Catholic Herald, 19 April 1991
Review: Edward Lear, Selected Letters, edited by Vivien Noakes (OUP, £6.95)
The first printed page that I consciously recall is from Edward Lear’s A Book of Nonsense. This must be true for many of my generation. The queer drawings and curious vocabulary intrigued the child but never frightened. (Unlike Alice: the hideous portrait of the Jabberwocky had to be hastily turned over).
Judging from this fine collection of letters, the sensitive, genial Lear wouldn’t have harmed a fly, let alone alarm a child. Published two years ago, these letters are now available in paperback complete with their original illustrations.
The letters are an obvious companion to the first-rate biography of Edward Lear by Vivien Noakes published more than 20 years ago. Not that the letters aren’t a treat on their own – indeed they are, and notes, introduction, biographical register and chronology flesh-out the letters themselves very satisfactorily.
Many are written from abroad, with telling descriptions of scene and character. Few of Lear’s correspondents knew that he suffered from epilepsy. Frequent travel brought some ease to his condition; and he made his living by painting “foreign parts” as well as writing.
Lear knew most of the beau monde of his day and the book includes letters to patrons, politicians, artists, and members of his family. But essentially was a lonely man. Foss, his beloved cat, was his companion for more than 30 years and when Foss died, Lear survived him for only a few weeks.

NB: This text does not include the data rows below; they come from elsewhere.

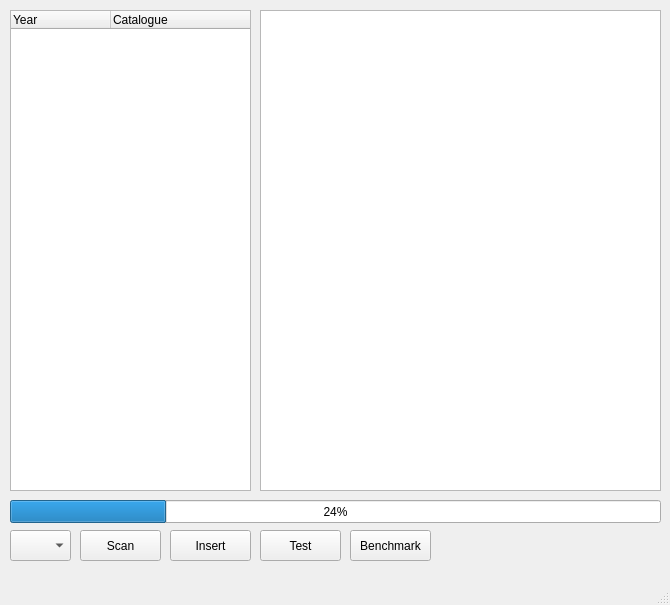
Qt form SCDAgui/mainwindow.ui (JBs197/GUI) before a commit.
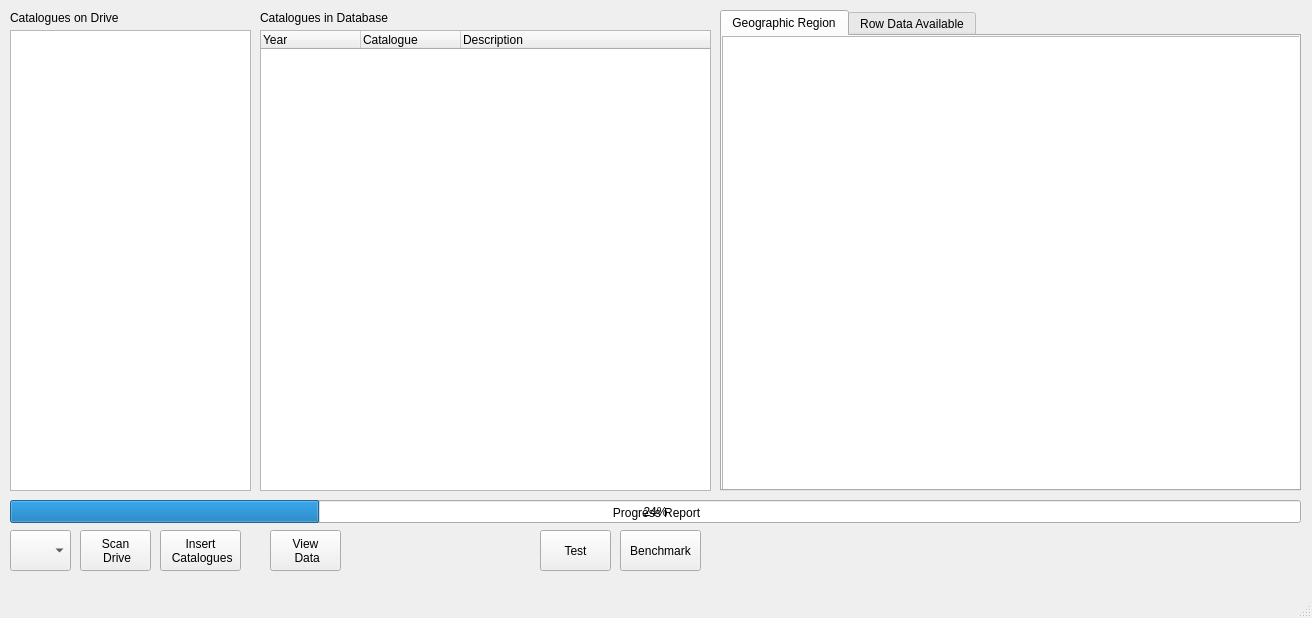
The same form after that commit.

What changed in the file:
```diff
--- a/SCDAgui/mainwindow.ui
+++ b/SCDAgui/mainwindow.ui
@@ -6,8 +6,8 @@
    <rect>
     <x>0</x>
     <y>0</y>
-    <width>670</width>
-    <height>605</height>
+    <width>1312</width>
+    <height>618</height>
    </rect>
   </property>
   <property name="windowTitle">
@@ -18,9 +18,9 @@
     <property name="geometry">
      <rect>
       <x>10</x>
-      <y>10</y>
+      <y>30</y>
       <width>241</width>
-      <height>481</height>
+      <height>461</height>
      </rect>
     </property>
     <property name="alternatingRowColors">
@@ -38,6 +38,9 @@
     <property name="columnCount">
      <number>2</number>
     </property>
+    <attribute name="headerVisible">
+     <bool>false</bool>
+    </attribute>
     <column>
      <property name="text">
       <string>Year</string>
@@ -55,7 +58,7 @@
       <x>10</x>
       <y>530</y>
       <width>61</width>
-      <height>31</height>
+      <height>41</height>
      </rect>
     </property>
    </widget>
@@ -64,56 +67,48 @@
      <rect>
       <x>80</x>
       <y>530</y>
-      <width>81</width>
-      <height>31</height>
+      <width>71</width>
+      <height>41</height>
      </rect>
     </property>
     <property name="text">
-     <string>Scan</string>
+     <string>Scan 
+ Drive</string>
     </property>
    </widget>
    <widget class="QPushButton" name="pB_insert">
     <property name="geometry">
      <rect>
-      <x>170</x>
+      <x>160</x>
       <y>530</y>
       <width>81</width>
-      <height>31</height>
+      <height>41</height>
      </rect>
     </property>
     <property name="text">
-     <string>Insert</string>
+     <string>Insert 
+ Catalogues</string>
     </property>
    </widget>
    <widget class="QPushButton" name="pB_test">
     <property name="geometry">
      <rect>
-      <x>260</x>
+      <x>540</x>
       <y>530</y>
-      <width>81</width>
-      <height>31</height>
+      <width>71</width>
+      <height>41</height>
      </rect>
     </property>
     <property name="text">
      <string>Test</string>
     </property>
    </widget>
-   <widget class="QTreeView" name="treeView">
-    <property name="geometry">
-     <rect>
-      <x>260</x>
-      <y>10</y>
-      <width>401</width>
-      <height>481</height>
-     </rect>
-    </property>
-   </widget>
    <widget class="QProgressBar" name="progressBar">
     <property name="geometry">
      <rect>
       <x>10</x>
       <y>500</y>
-      <width>651</width>
+      <width>1291</width>
       <height>23</height>
      </rect>
     </property>
@@ -124,16 +119,146 @@
    <widget class="QPushButton" name="pB_benchmark">
     <property name="geometry">
      <rect>
-      <x>350</x>
+      <x>620</x>
       <y>530</y>
       <width>81</width>
-      <height>31</height>
+      <height>41</height>
      </rect>
     </property>
     <property name="text">
      <string>Benchmark</string>
     </property>
    </widget>
+   <widget class="QTreeWidget" name="TW_cataindb">
+    <property name="geometry">
+     <rect>
+      <x>260</x>
+      <y>30</y>
+      <width>451</width>
+      <height>461</height>
+     </rect>
+    </property>
+    <property name="mouseTracking">
+     <bool>false</bool>
+    </property>
+    <property name="wordWrap">
+     <bool>true</bool>
+    </property>
+    <column>
+     <property name="text">
+      <string>Year</string>
+     </property>
+    </column>
+    <column>
+     <property name="text">
+      <string>Catalogue</string>
+     </property>
+    </column>
+    <column>
+     <property name="text">
+      <string>Description</string>
+     </property>
+    </column>
+   </widget>
+   <widget class="QLabel" name="label">
+    <property name="geometry">
+     <rect>
+      <x>10</x>
+      <y>10</y>
+      <width>241</width>
+      <height>16</height>
+     </rect>
+    </property>
+    <property name="text">
+     <string>Catalogues on Drive</string>
+    </property>
+   </widget>
+   <widget class="QLabel" name="label_2">
+    <property name="geometry">
+     <rect>
+      <x>260</x>
+      <y>10</y>
+      <width>211</width>
+      <height>16</height>
+     </rect>
+    </property>
+    <property name="text">
+     <string>Catalogues in Database</string>
+    </property>
+   </widget>
+   <widget class="QLabel" name="QL_bar">
+    <property name="geometry">
+     <rect>
+      <x>56</x>
+      <y>503</y>
+      <width>1201</width>
+      <height>20</height>
+     </rect>
+    </property>
+    <property name="text">
+     <string>Progress Report</string>
+    </property>
+    <property name="alignment">
+     <set>Qt::AlignCenter</set>
+    </property>
+   </widget>
+   <widget class="QTabWidget" name="tabW_results">
+    <property name="geometry">
+     <rect>
+      <x>720</x>
+      <y>10</y>
+      <width>581</width>
+      <height>481</height>
+     </rect>
+    </property>
+    <property name="currentIndex">
+     <number>0</number>
+    </property>
+    <widget class="QWidget" name="GID">
+     <attribute name="title">
+      <string>Geographic Region</string>
+     </attribute>
+     <widget class="QListWidget" name="GID_list">
+      <property name="geometry">
+       <rect>
+        <x>0</x>
+        <y>0</y>
+        <width>581</width>
+        <height>461</height>
+       </rect>
+      </property>
+     </widget>
+    </widget>
+    <widget class="QWidget" name="Rows">
+     <attribute name="title">
+      <string>Row Data Available</string>
+     </attribute>
+     <widget class="QListWidget" name="Rows_list">
+      <property name="geometry">
+       <rect>
+        <x>0</x>
+        <y>0</y>
+        <width>581</width>
+        <height>461</height>
+       </rect>
+      </property>
+     </widget>
+    </widget>
+   </widget>
+   <widget class="QPushButton" name="pB_viewdata">
+    <property name="geometry">
+     <rect>
+      <x>270</x>
+      <y>530</y>
+      <width>71</width>
+      <height>41</height>
+     </rect>
+    </property>
+    <property name="text">
+     <string>View 
+ Data</string>
+    </property>
+   </widget>
   </widget>
   <widget class="QMenuBar" name="menubar">
    <property name="geometry">
```
Left out of the diff: 4 changed lines with no effect on the pictures.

These are bitter-sweet letters, funny with a hint of the tragic, informative but always personal. More than just a glimpse of many people’s favourite author.